• [TASK MATERIAL]:
- Opening Delimiter -

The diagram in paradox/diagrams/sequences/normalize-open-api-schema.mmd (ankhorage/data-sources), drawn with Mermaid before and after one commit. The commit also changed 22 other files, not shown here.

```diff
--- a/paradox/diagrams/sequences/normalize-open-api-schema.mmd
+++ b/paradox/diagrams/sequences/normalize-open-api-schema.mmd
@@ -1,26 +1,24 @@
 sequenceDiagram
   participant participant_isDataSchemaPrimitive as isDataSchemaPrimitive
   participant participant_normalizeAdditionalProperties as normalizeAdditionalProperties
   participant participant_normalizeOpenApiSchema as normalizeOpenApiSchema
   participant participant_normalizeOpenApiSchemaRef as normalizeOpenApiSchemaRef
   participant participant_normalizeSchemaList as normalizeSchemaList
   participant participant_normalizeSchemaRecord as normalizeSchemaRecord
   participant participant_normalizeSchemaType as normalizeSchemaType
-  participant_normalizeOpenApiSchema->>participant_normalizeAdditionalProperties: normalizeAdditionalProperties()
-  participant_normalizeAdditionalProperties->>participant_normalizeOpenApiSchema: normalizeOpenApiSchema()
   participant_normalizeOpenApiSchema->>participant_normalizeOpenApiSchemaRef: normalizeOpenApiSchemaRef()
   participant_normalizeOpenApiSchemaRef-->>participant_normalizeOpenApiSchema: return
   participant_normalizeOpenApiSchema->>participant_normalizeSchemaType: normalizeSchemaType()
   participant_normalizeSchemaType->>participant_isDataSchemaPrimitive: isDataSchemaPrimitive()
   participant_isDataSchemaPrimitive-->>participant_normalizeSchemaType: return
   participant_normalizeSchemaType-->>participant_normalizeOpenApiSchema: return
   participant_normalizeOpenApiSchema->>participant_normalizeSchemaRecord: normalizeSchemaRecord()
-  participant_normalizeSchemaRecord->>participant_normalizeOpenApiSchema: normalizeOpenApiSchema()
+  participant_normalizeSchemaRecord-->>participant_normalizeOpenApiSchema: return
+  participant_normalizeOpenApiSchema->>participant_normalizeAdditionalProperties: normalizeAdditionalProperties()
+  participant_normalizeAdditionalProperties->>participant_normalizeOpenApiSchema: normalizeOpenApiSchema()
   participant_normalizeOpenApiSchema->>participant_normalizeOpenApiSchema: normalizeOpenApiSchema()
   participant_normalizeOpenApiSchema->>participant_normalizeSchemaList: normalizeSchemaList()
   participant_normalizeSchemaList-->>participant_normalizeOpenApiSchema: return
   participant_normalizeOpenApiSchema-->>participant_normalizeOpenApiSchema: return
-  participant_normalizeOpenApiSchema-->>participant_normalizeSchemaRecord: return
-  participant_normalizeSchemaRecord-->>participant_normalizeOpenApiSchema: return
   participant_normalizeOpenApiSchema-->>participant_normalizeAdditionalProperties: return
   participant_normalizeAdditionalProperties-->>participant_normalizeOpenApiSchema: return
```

- Closing Delimiter -

• [WHAT TO WORK ON]:
The whole of the material above should be written out again, exactly.

• [FINAL ANSWER]:
The diagram in paradox/diagrams/sequences/normalize-open-api-schema.mmd (ankhorage/data-sources), drawn with Mermaid before and after one commit. The commit also changed 22 other files, not shown here.

```diff
--- a/paradox/diagrams/sequences/normalize-open-api-schema.mmd
+++ b/paradox/diagrams/sequences/normalize-open-api-schema.mmd
@@ -1,26 +1,24 @@
 sequenceDiagram
   participant participant_isDataSchemaPrimitive as isDataSchemaPrimitive
   participant participant_normalizeAdditionalProperties as normalizeAdditionalProperties
   participant participant_normalizeOpenApiSchema as normalizeOpenApiSchema
   participant participant_normalizeOpenApiSchemaRef as normalizeOpenApiSchemaRef
   participant participant_normalizeSchemaList as normalizeSchemaList
   participant participant_normalizeSchemaRecord as normalizeSchemaRecord
   participant participant_normalizeSchemaType as normalizeSchemaType
-  participant_normalizeOpenApiSchema->>participant_normalizeAdditionalProperties: normalizeAdditionalProperties()
-  participant_normalizeAdditionalProperties->>participant_normalizeOpenApiSchema: normalizeOpenApiSchema()
   participant_normalizeOpenApiSchema->>participant_normalizeOpenApiSchemaRef: normalizeOpenApiSchemaRef()
   participant_normalizeOpenApiSchemaRef-->>participant_normalizeOpenApiSchema: return
   participant_normalizeOpenApiSchema->>participant_normalizeSchemaType: normalizeSchemaType()
   participant_normalizeSchemaType->>participant_isDataSchemaPrimitive: isDataSchemaPrimitive()
   participant_isDataSchemaPrimitive-->>participant_normalizeSchemaType: return
   participant_normalizeSchemaType-->>participant_normalizeOpenApiSchema: return
   participant_normalizeOpenApiSchema->>participant_normalizeSchemaRecord: normalizeSchemaRecord()
-  participant_normalizeSchemaRecord->>participant_normalizeOpenApiSchema: normalizeOpenApiSchema()
+  participant_normalizeSchemaRecord-->>participant_normalizeOpenApiSchema: return
+  participant_normalizeOpenApiSchema->>participant_normalizeAdditionalProperties: normalizeAdditionalProperties()
+  participant_normalizeAdditionalProperties->>participant_normalizeOpenApiSchema: normalizeOpenApiSchema()
   participant_normalizeOpenApiSchema->>participant_normalizeOpenApiSchema: normalizeOpenApiSchema()
   participant_normalizeOpenApiSchema->>participant_normalizeSchemaList: normalizeSchemaList()
   participant_normalizeSchemaList-->>participant_normalizeOpenApiSchema: return
   participant_normalizeOpenApiSchema-->>participant_normalizeOpenApiSchema: return
-  participant_normalizeOpenApiSchema-->>participant_normalizeSchemaRecord: return
-  participant_normalizeSchemaRecord-->>participant_normalizeOpenApiSchema: return
   participant_normalizeOpenApiSchema-->>participant_normalizeAdditionalProperties: return
   participant_normalizeAdditionalProperties-->>participant_normalizeOpenApiSchema: return
```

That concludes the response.